Web page edit records ::
--------

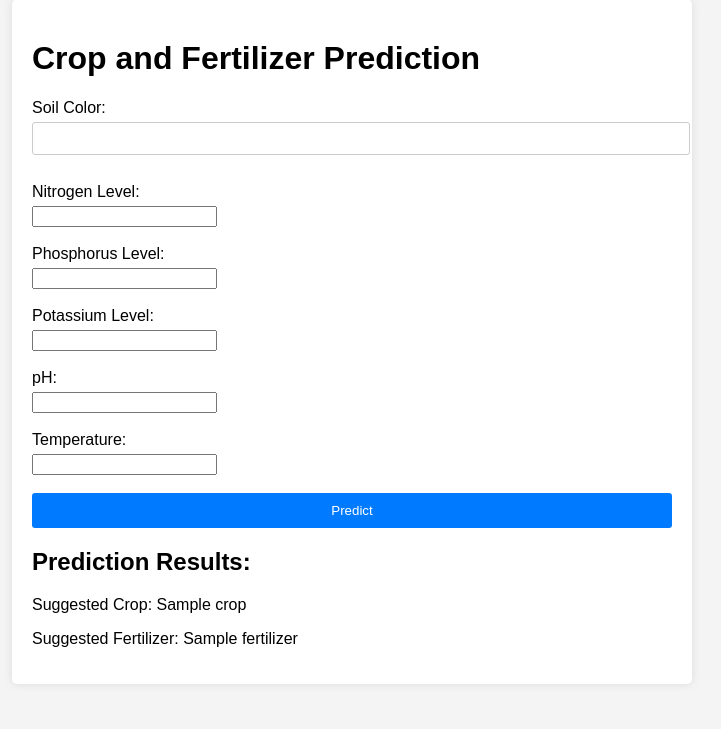
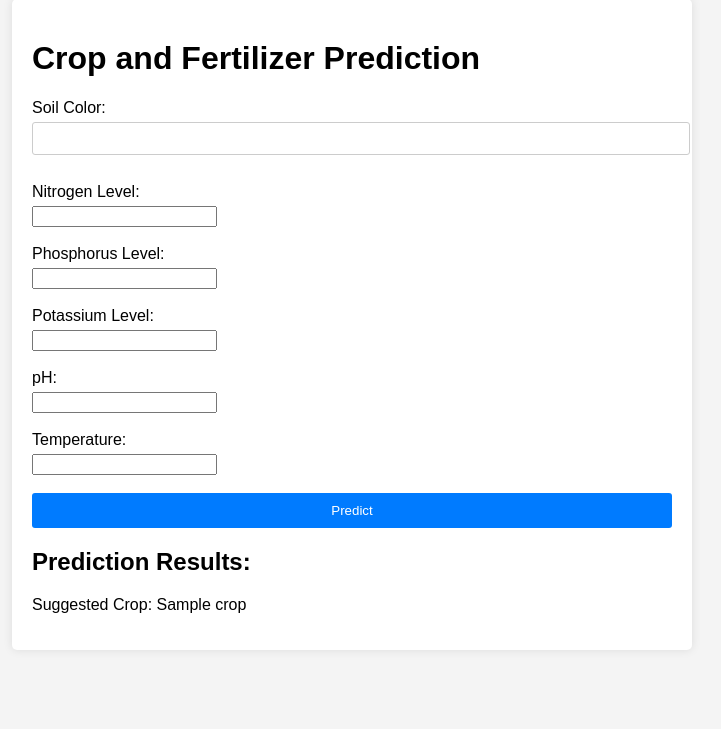
Before and after one commit to SuhailaAlnemr/web, a Flask app: template templates/index.html in a window 1280 px wide. Shown: the part 51-780 px from the top of the page, without its empty margins (288-1009 px from the left). Run offline with Flask 3, Linux system fonts and the light colour scheme; the template is opened without the code that fills it: most values are stand-ins (such as "Sample title", 1, 10 or a date in 2020).

Commit message:
Add files via upload

```diff
--- a/app.py
+++ b/app.py
@@ -15,7 +15,7 @@ def index():
 def predict():
     # Load the trained models
     crop_model = joblib.load('crop_model.pkl')
-    fertilizer_model = joblib.load('fertilizer_model.pkl')
+    #fertilizer_model = joblib.load('fertilizer_model.pkl')
 
     # Get user input values
     soil_color = request.form['soil_color']
@@ -41,11 +41,11 @@ def predict():
     user_input['Soil_color'] = soil(user_input['Soil_color'][0])
     predicted_crop = crop_model.predict(user_input)[0]
     user_input['Crop'] = [predicted_crop]
-    predicted_fertilizer = fertilizer_model.predict(user_input)[0]
+    #predicted_fertilizer = fertilizer_model.predict(user_input)[0]
     predicted_crop = crops(predicted_crop)
-    predicted_fertilizer = fertilizers(predicted_fertilizer)
+    #predicted_fertilizer = fertilizers(predicted_fertilizer)
 
-    return render_template('index.html', crop=predicted_crop, fertilizer=predicted_fertilizer)
+    return render_template('index.html', crop=predicted_crop) #, fertilizer=predicted_fertilizer)
 
 if __name__ == '__main__':
     app.run(debug=True)
--- a/templates/index.html
+++ b/templates/index.html
@@ -33,7 +33,6 @@
     {% if crop %}
       <h2>Prediction Results:</h2>
       <p>Suggested Crop: {{ crop }}</p>
-      <p>Suggested Fertilizer: {{ fertilizer }}</p>
     {% endif %}
   </div>
 </body>
```
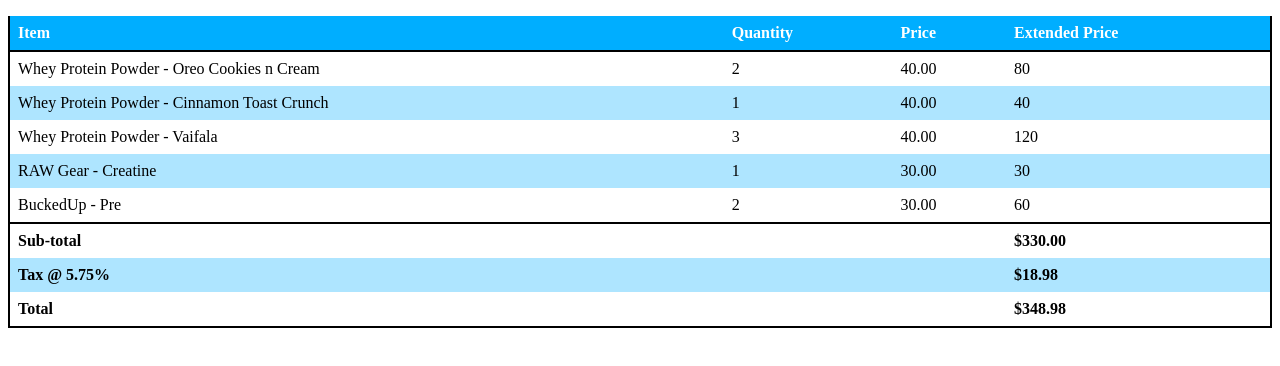
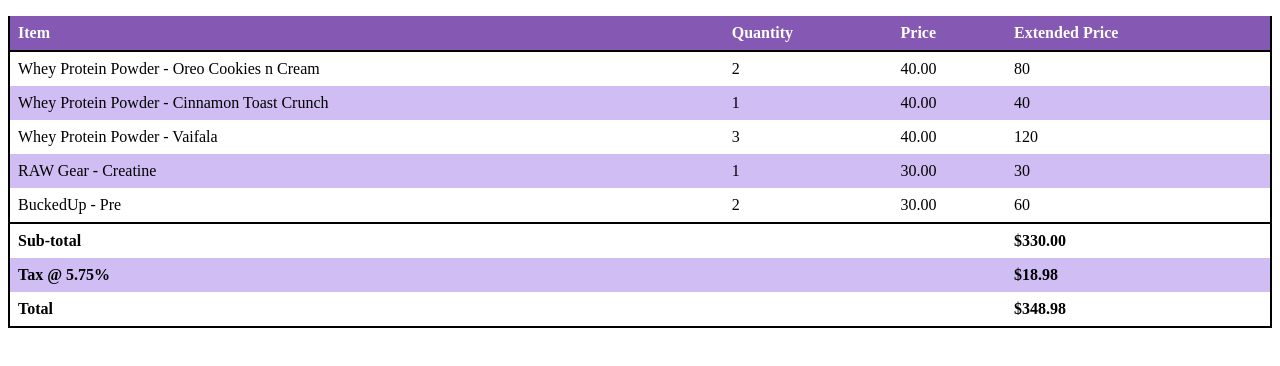
Before and after one commit to tnomuu/ITM352_repo, a website: page POKE/Invoice1/invoice.html in a window 1280 px wide. Shown: the part 92-458 px from the top of the page. Drawn offline with Linux system fonts and the light colour scheme.

Commit message:
commit to github

```diff
--- a/POKE/Invoice1/invoice.css
+++ b/POKE/Invoice1/invoice.css
@@ -1,4 +1,4 @@
-table {
+  table {
     border-collapse: collapse;
     width: 100%;
   }
@@ -9,11 +9,11 @@
   }
 
   th {
-    background-color: #00aeff;
+    background-color: #8458B3;
     color: white;
   }
 
-  tr:nth-child(even) {background-color: #aee5ff}
+  tr:nth-child(even) {background-color: #d0bdf4}
 
   tr:last-child {
       border-bottom: 2px solid black;
```
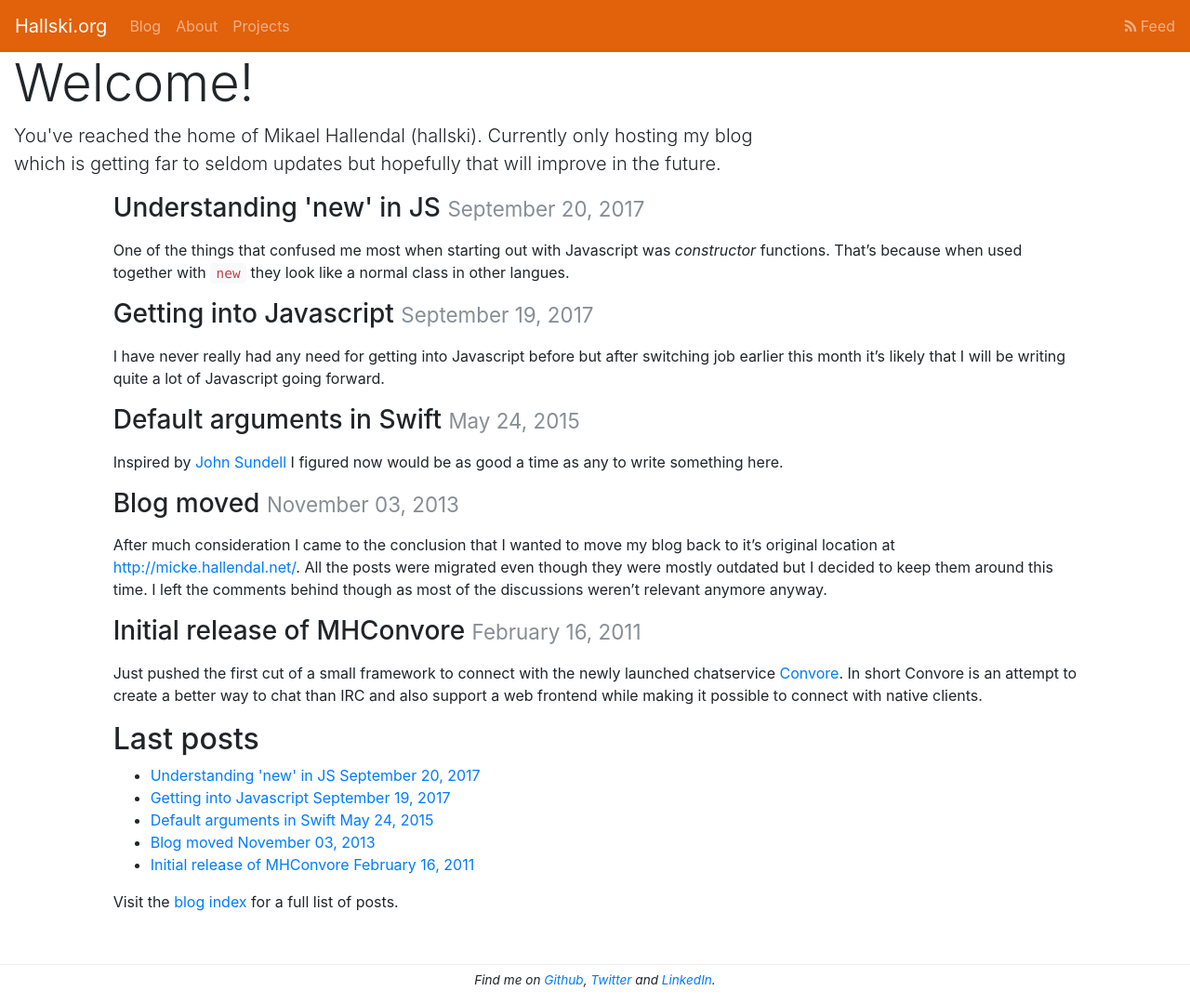
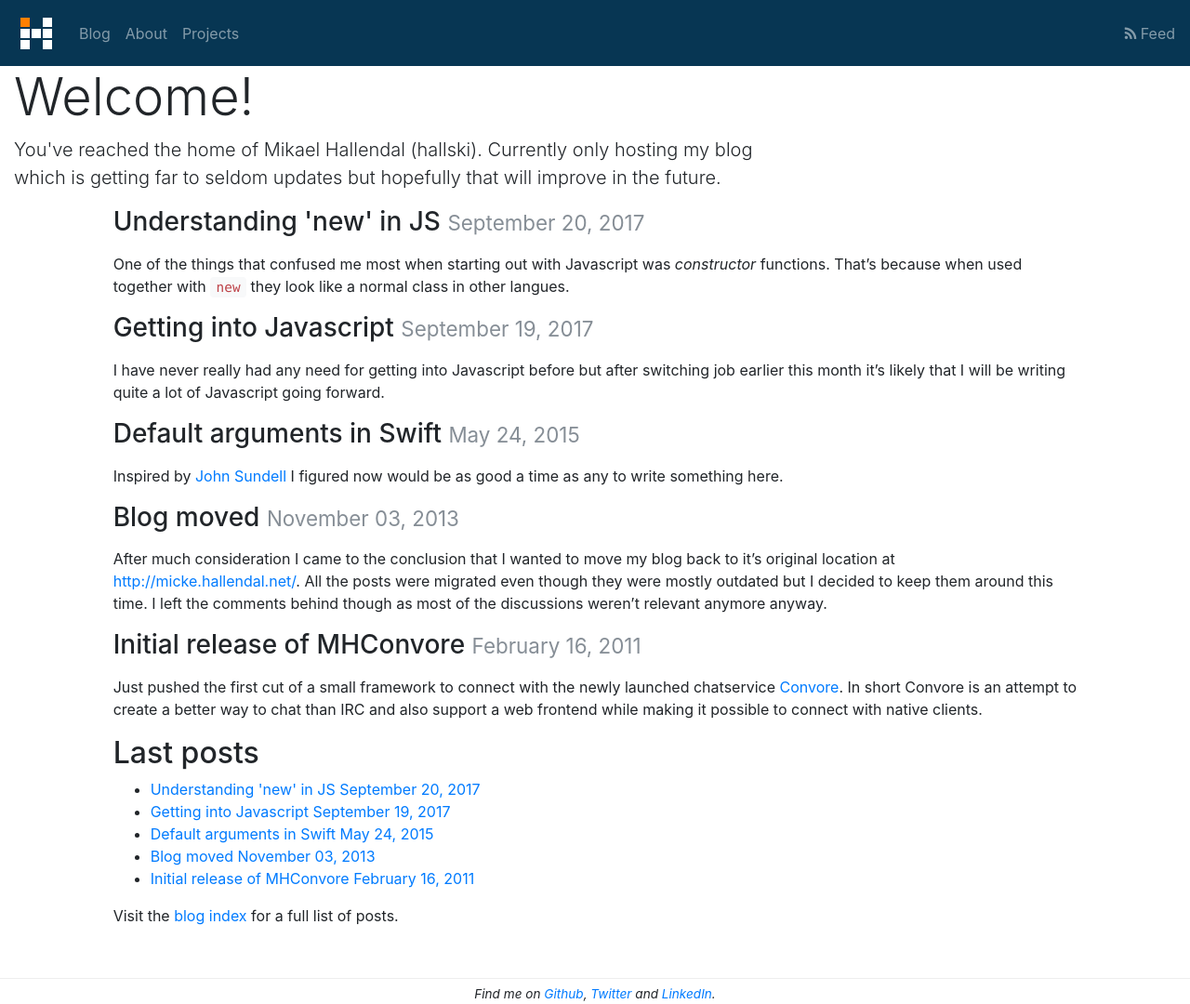
Before and after one commit to hallski/hallski.github.io, a Jekyll site: the page built from index.html, in a window 1280 px wide. Shown: the whole page at 93% size. Built offline with Jekyll 4.4.1, drawn with Linux system fonts in a browser that asks for light colours; nearby versions of some CDN libraries.

Commit message:
Add H-image

```diff
--- a/_layouts/default.html
+++ b/_layouts/default.html
@@ -26,8 +26,8 @@
     <link rel="stylesheet" href="/css/overrides.css" type="text/css">
   </head>
   <body>
-    <nav class="navbar navbar-dark navbar-expand-lg" style="background-color: rgb(226, 97, 11)" role="navigation">
-      <a class="navbar-brand" href="/">{{ site.title }}</a>
+    <nav class="navbar navbar-dark navbar-expand-lg" style="background-color: rgb(7, 54, 83)" role="navigation">
+      <a class="navbar-brand" href="/"><img src="/images/H.png"></a>
       <ul class="navbar-nav mr-auto">
         <li class="nav-item {% if page.section == 'blog' %}active{% endif %}">
           <a class="nav-link" href="/blog/">Blog</a>
```
Also changed, not shown: images/H.png (added).
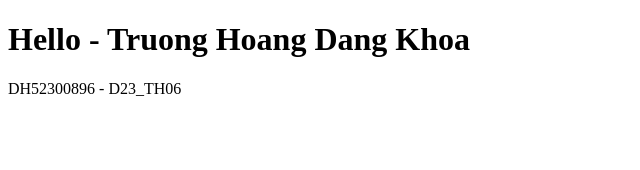
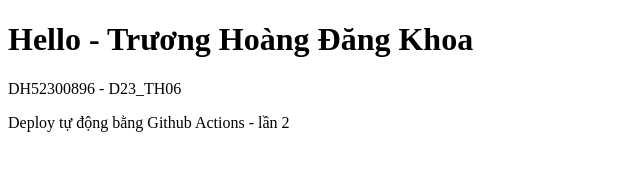
Before and after one commit to DangKhoa00896/projectLTWEB, a plain HTML site: page index.html in a window 1280 px wide. Shown: the whole page, without its empty margins (0-640 px from the left). Drawn offline with Linux system fonts and the light colour scheme.

Commit message:
feat: test auto deploy

```diff
--- a/index.html
+++ b/index.html
@@ -5,7 +5,8 @@
     <title>projectLTWEB</title>
 </head>
 <body>
-    <h1>Hello - Truong Hoang Dang Khoa</h1>
+    <h1>Hello - Trương Hoàng Đăng Khoa</h1>
     <p>DH52300896 - D23_TH06</p>
+    <p>Deploy tự động bằng Github Actions - lần 2</p>
 </body>
 </html>
```
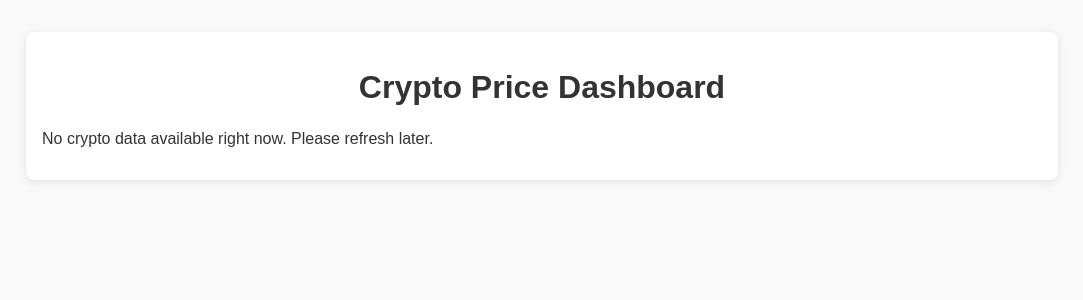
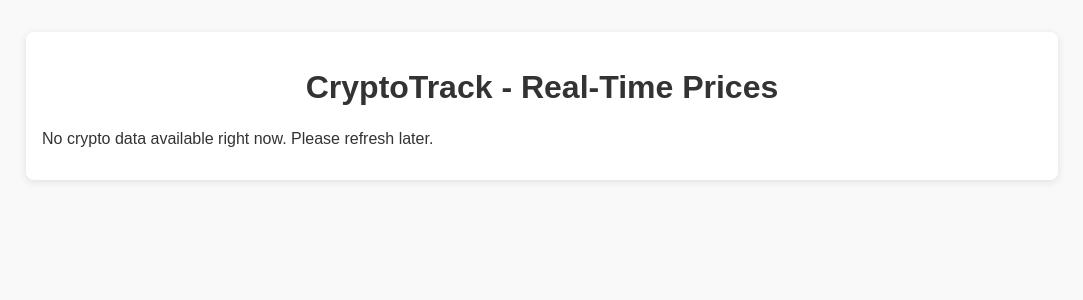
Before and after one commit to tuna204/crypto-price-dashboard, a Flask app: page / in a window 1280 px wide. Shown: the part 50-350 px from the top of the page, without its empty margins (98-1181 px from the left). Run offline with Flask 3, Linux system fonts and the light colour scheme; data that the repository does not hold is empty.

Commit message:
Update index.html

```diff
--- a/templates/index.html
+++ b/templates/index.html
@@ -1,7 +1,7 @@
 {% extends "base.html" %}
 
 {% block content %}
-<h1>Crypto Price Dashboard</h1>
+<h1>CryptoTrack - Real-Time Prices</h1>
 
 {% if crypto_data %}
 <table>
```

--------

WHAT IS EXPECTED ::
Return, from the data above, each line in which the string "joblib" appears.

OUTPUT FOR THIS EXERCISE ::
     crop_model = joblib.load('crop_model.pkl')
-    fertilizer_model = joblib.load('fertilizer_model.pkl')
+    #fertilizer_model = joblib.load('fertilizer_model.pkl')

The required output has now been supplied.